Problem statement:
The lines to be copied are those below that contain "colspan".

Version difference data
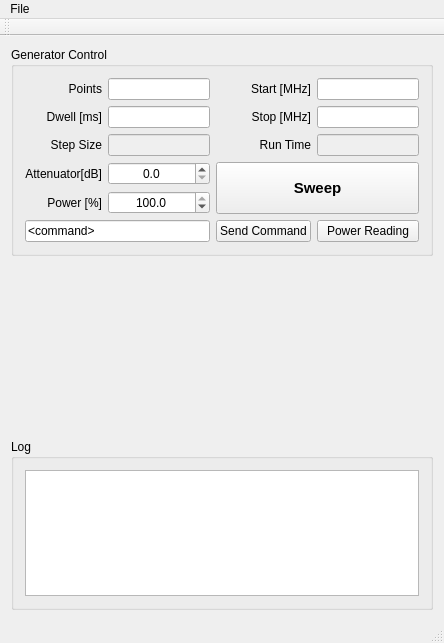
The window that mainwindow.ui (TripletESR/DNP100GHz) describes before a commit, drawn with Qt 5.
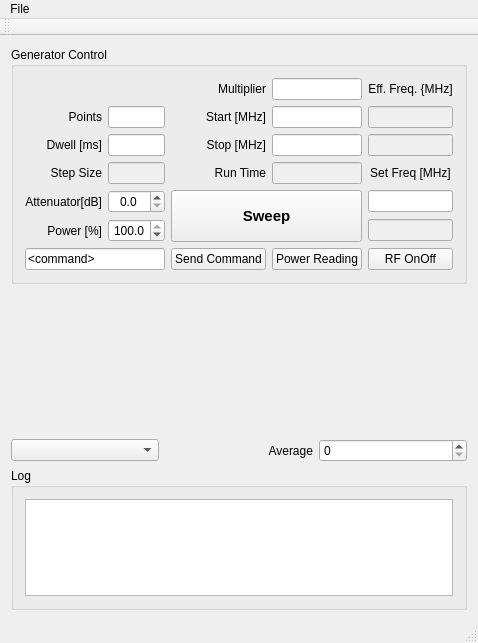
The same window after the commit. Custom widgets are drawn as their Qt base class.

Patch:
```diff
--- a/mainwindow.ui
+++ b/mainwindow.ui
@@ -14,74 +14,49 @@
    <string>DNP 100GHz</string>
   </property>
   <widget class="QWidget" name="centralWidget">
-   <layout class="QVBoxLayout" name="verticalLayout" stretch="1,1,1">
-    <item>
+   <layout class="QGridLayout" name="gridLayout_3" rowstretch="2,2,1,2">
+    <item row="2" column="0">
+     <widget class="QComboBox" name="comboBox_yAxis"/>
+    </item>
+    <item row="2" column="1">
+     <widget class="QLabel" name="label_12">
+      <property name="text">
+       <string>Average</string>
+      </property>
+      <property name="alignment">
+       <set>Qt::AlignRight|Qt::AlignTrailing|Qt::AlignVCenter</set>
+      </property>
+     </widget>
+    </item>
+    <item row="2" column="2">
+     <widget class="QSpinBox" name="spinBox_Average"/>
+    </item>
+    <item row="1" column="0" colspan="3">
+     <widget class="QCustomPlot" name="powerPlot" native="true"/>
+    </item>
+    <item row="0" column="0" colspan="3">
      <widget class="QGroupBox" name="groupBox_Control">
       <property name="title">
        <string>Generator Control</string>
       </property>
-      <layout class="QGridLayout" name="gridLayout_2" columnstretch="1,2,1,2">
-       <item row="4" column="0">
-        <widget class="QLabel" name="label_6">
-         <property name="text">
-          <string>Step Size</string>
-         </property>
-         <property name="alignment">
-          <set>Qt::AlignRight|Qt::AlignTrailing|Qt::AlignVCenter</set>
-         </property>
-        </widget>
-       </item>
-       <item row="4" column="2">
-        <widget class="QLabel" name="label_7">
-         <property name="text">
-          <string>Run Time</string>
-         </property>
-         <property name="alignment">
-          <set>Qt::AlignRight|Qt::AlignTrailing|Qt::AlignVCenter</set>
-         </property>
-        </widget>
-       </item>
-       <item row="4" column="3">
-        <widget class="QLineEdit" name="lineEdit_RunTime">
-         <property name="enabled">
-          <bool>false</bool>
-         </property>
-        </widget>
-       </item>
-       <item row="4" column="1">
-        <widget class="QLineEdit" name="lineEdit_StepSize">
-         <property name="enabled">
-          <bool>false</bool>
-         </property>
-        </widget>
-       </item>
+      <layout class="QGridLayout" name="gridLayout_2" columnstretch="1,2,1,2,0">
        <item row="0" column="2">
-        <widget class="QLabel" name="label_2">
+        <widget class="QLabel" name="label_9">
          <property name="text">
-          <string>Start [MHz]</string>
+          <string>Multiplier</string>
          </property>
          <property name="alignment">
           <set>Qt::AlignRight|Qt::AlignTrailing|Qt::AlignVCenter</set>
          </property>
         </widget>
        </item>
-       <item row="3" column="0">
-        <widget class="QLabel" name="label_4">
-         <property name="text">
-          <string>Dwell [ms]</string>
-         </property>
-         <property name="alignment">
-          <set>Qt::AlignRight|Qt::AlignTrailing|Qt::AlignVCenter</set>
-         </property>
-        </widget>
+       <item row="1" column="3">
+        <widget class="QLineEdit" name="lineEdit_Start"/>
        </item>
-       <item row="3" column="1">
-        <widget class="QLineEdit" name="lineEdit_Dwell"/>
-       </item>
-       <item row="0" column="1">
+       <item row="1" column="1">
         <widget class="QLineEdit" name="lineEdit_Points"/>
        </item>
-       <item row="3" column="2">
+       <item row="4" column="2">
         <widget class="QLabel" name="label_3">
          <property name="text">
           <string>Stop [MHz]</string>
@@ -91,7 +66,10 @@
          </property>
         </widget>
        </item>
-       <item row="0" column="0">
+       <item row="4" column="1">
+        <widget class="QLineEdit" name="lineEdit_Dwell"/>
+       </item>
+       <item row="1" column="0">
         <widget class="QLabel" name="label">
          <property name="text">
           <string>Points</string>
@@ -101,27 +79,7 @@
          </property>
         </widget>
        </item>
-       <item row="0" column="3">
-        <widget class="QLineEdit" name="lineEdit_Start"/>
-       </item>
-       <item row="3" column="3">
-        <widget class="QLineEdit" name="lineEdit_Stop"/>
-       </item>
-       <item row="7" column="2">
-        <widget class="QPushButton" name="pushButton_SendCommand">
-         <property name="text">
-          <string>Send Command</string>
-         </property>
-        </widget>
-       </item>
-       <item row="7" column="0" colspan="2">
-        <widget class="QLineEdit" name="lineEdit">
-         <property name="text">
-          <string>&lt;command&gt;</string>
-         </property>
-        </widget>
-       </item>
-       <item row="5" column="0">
+       <item row="6" column="0">
         <widget class="QLabel" name="label_5">
          <property name="text">
           <string>Attenuator[dB]</string>
@@ -131,7 +89,7 @@
          </property>
         </widget>
        </item>
-       <item row="5" column="1">
+       <item row="6" column="1">
         <widget class="QDoubleSpinBox" name="doubleSpinBox">
          <property name="alignment">
           <set>Qt::AlignCenter</set>
@@ -147,17 +105,81 @@
          </property>
         </widget>
        </item>
-       <item row="6" column="0">
-        <widget class="QLabel" name="label_8">
+       <item row="4" column="3">
+        <widget class="QLineEdit" name="lineEdit_Stop"/>
+       </item>
+       <item row="8" column="0" colspan="2">
+        <widget class="QLineEdit" name="lineEdit">
          <property name="text">
-          <string>Power [%]</string>
+          <string>&lt;command&gt;</string>
          </property>
+        </widget>
+       </item>
+       <item row="8" column="2">
+        <widget class="QPushButton" name="pushButton_SendCommand">
+         <property name="text">
+          <string>Send Command</string>
+         </property>
+        </widget>
+       </item>
+       <item row="5" column="0">
+        <widget class="QLabel" name="label_6">
+         <property name="text">
+          <string>Step Size</string>
+         </property>
          <property name="alignment">
           <set>Qt::AlignRight|Qt::AlignTrailing|Qt::AlignVCenter</set>
          </property>
         </widget>
        </item>
-       <item row="6" column="1">
+       <item row="5" column="1">
+        <widget class="QLineEdit" name="lineEdit_StepSize">
+         <property name="enabled">
+          <bool>false</bool>
+         </property>
+        </widget>
+       </item>
+       <item row="5" column="2">
+        <widget class="QLabel" name="label_7">
+         <property name="text">
+          <string>Run Time</string>
+         </property>
+         <property name="alignment">
+          <set>Qt::AlignRight|Qt::AlignTrailing|Qt::AlignVCenter</set>
+         </property>
+        </widget>
+       </item>
+       <item row="5" column="3">
+        <widget class="QLineEdit" name="lineEdit_RunTime">
+         <property name="enabled">
+          <bool>false</bool>
+         </property>
+        </widget>
+       </item>
+       <item row="4" column="0">
+        <widget class="QLabel" name="label_4">
+         <property name="text">
+          <string>Dwell [ms]</string>
+         </property>
+         <property name="alignment">
+          <set>Qt::AlignRight|Qt::AlignTrailing|Qt::AlignVCenter</set>
+         </property>
+        </widget>
+       </item>
+       <item row="1" column="2">
+        <widget class="QLabel" name="label_2">
+         <property name="text">
+          <string>Start [MHz]</string>
+         </property>
+         <property name="alignment">
+          <set>Qt::AlignRight|Qt::AlignTrailing|Qt::AlignVCenter</set>
+         </property>
+        </widget>
+       </item>
+       <item row="0" column="3">
+        <widget class="QLineEdit" name="lineEdit_Multiplier"/>
+       </item>
+       <item row="7" column="1">
         <widget class="QDoubleSpinBox" name="doubleSpinBox_Power">
          <property name="alignment">
           <set>Qt::AlignCenter</set>
@@ -176,7 +198,45 @@
          </property>
         </widget>
        </item>
-       <item row="5" column="2" rowspan="2" colspan="2">
+       <item row="7" column="0">
+        <widget class="QLabel" name="label_8">
+         <property name="text">
+          <string>Power [%]</string>
+         </property>
+         <property name="alignment">
+          <set>Qt::AlignRight|Qt::AlignTrailing|Qt::AlignVCenter</set>
+         </property>
+        </widget>
+       </item>
+       <item row="8" column="3">
+        <widget class="QPushButton" name="pushButton_ReadPower">
+         <property name="text">
+          <string>Power Reading</string>
+         </property>
+        </widget>
+       </item>
+       <item row="1" column="4">
+        <widget class="QLineEdit" name="lineEdit_EffStart">
+         <property name="enabled">
+          <bool>false</bool>
+         </property>
+        </widget>
+       </item>
+       <item row="4" column="4">
+        <widget class="QLineEdit" name="lineEdit_EffStop">
+         <property name="enabled">
+          <bool>false</bool>
+         </property>
+        </widget>
+       </item>
+       <item row="8" column="4">
+        <widget class="QPushButton" name="pushButton_RFOnOff">
+         <property name="text">
+          <string>RF OnOff</string>
+         </property>
+        </widget>
+       </item>
+       <item row="6" column="2" rowspan="2" colspan="2">
         <widget class="QPushButton" name="pushButton_Sweep">
          <property name="sizePolicy">
           <sizepolicy hsizetype="Preferred" vsizetype="Preferred">
@@ -202,20 +262,40 @@
          </property>
         </widget>
        </item>
-       <item row="7" column="3">
-        <widget class="QPushButton" name="pushButton_ReadPower">
+       <item row="0" column="4">
+        <widget class="QLabel" name="label_11">
          <property name="text">
-          <string>Power Reading</string>
+          <string>Eff. Freq. {MHz]</string>
+         </property>
+         <property name="alignment">
+          <set>Qt::AlignCenter</set>
+         </property>
+        </widget>
+       </item>
+       <item row="5" column="4">
+        <widget class="QLabel" name="label_10">
+         <property name="text">
+          <string>Set Freq [MHz]</string>
+         </property>
+         <property name="alignment">
+          <set>Qt::AlignCenter</set>
+         </property>
+        </widget>
+       </item>
+       <item row="6" column="4">
+        <widget class="QLineEdit" name="lineEdit_Freq"/>
+       </item>
+       <item row="7" column="4">
+        <widget class="QLineEdit" name="lineEdit_EffFreq">
+         <property name="enabled">
+          <bool>false</bool>
          </property>
         </widget>
        </item>
       </layout>
      </widget>
     </item>
-    <item>
-     <widget class="QCustomPlot" name="powerPlot" native="true"/>
-    </item>
-    <item>
+    <item row="3" column="0" colspan="3">
      <widget class="QGroupBox" name="groupBox_Log">
       <property name="title">
        <string>Log</string>
```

Exercise solution:
+    <item row="1" column="0" colspan="3">
+    <item row="0" column="0" colspan="3">
-       <item row="7" column="0" colspan="2">
+       <item row="8" column="0" colspan="2">
-       <item row="5" column="2" rowspan="2" colspan="2">
+       <item row="6" column="2" rowspan="2" colspan="2">
+    <item row="3" column="0" colspan="3">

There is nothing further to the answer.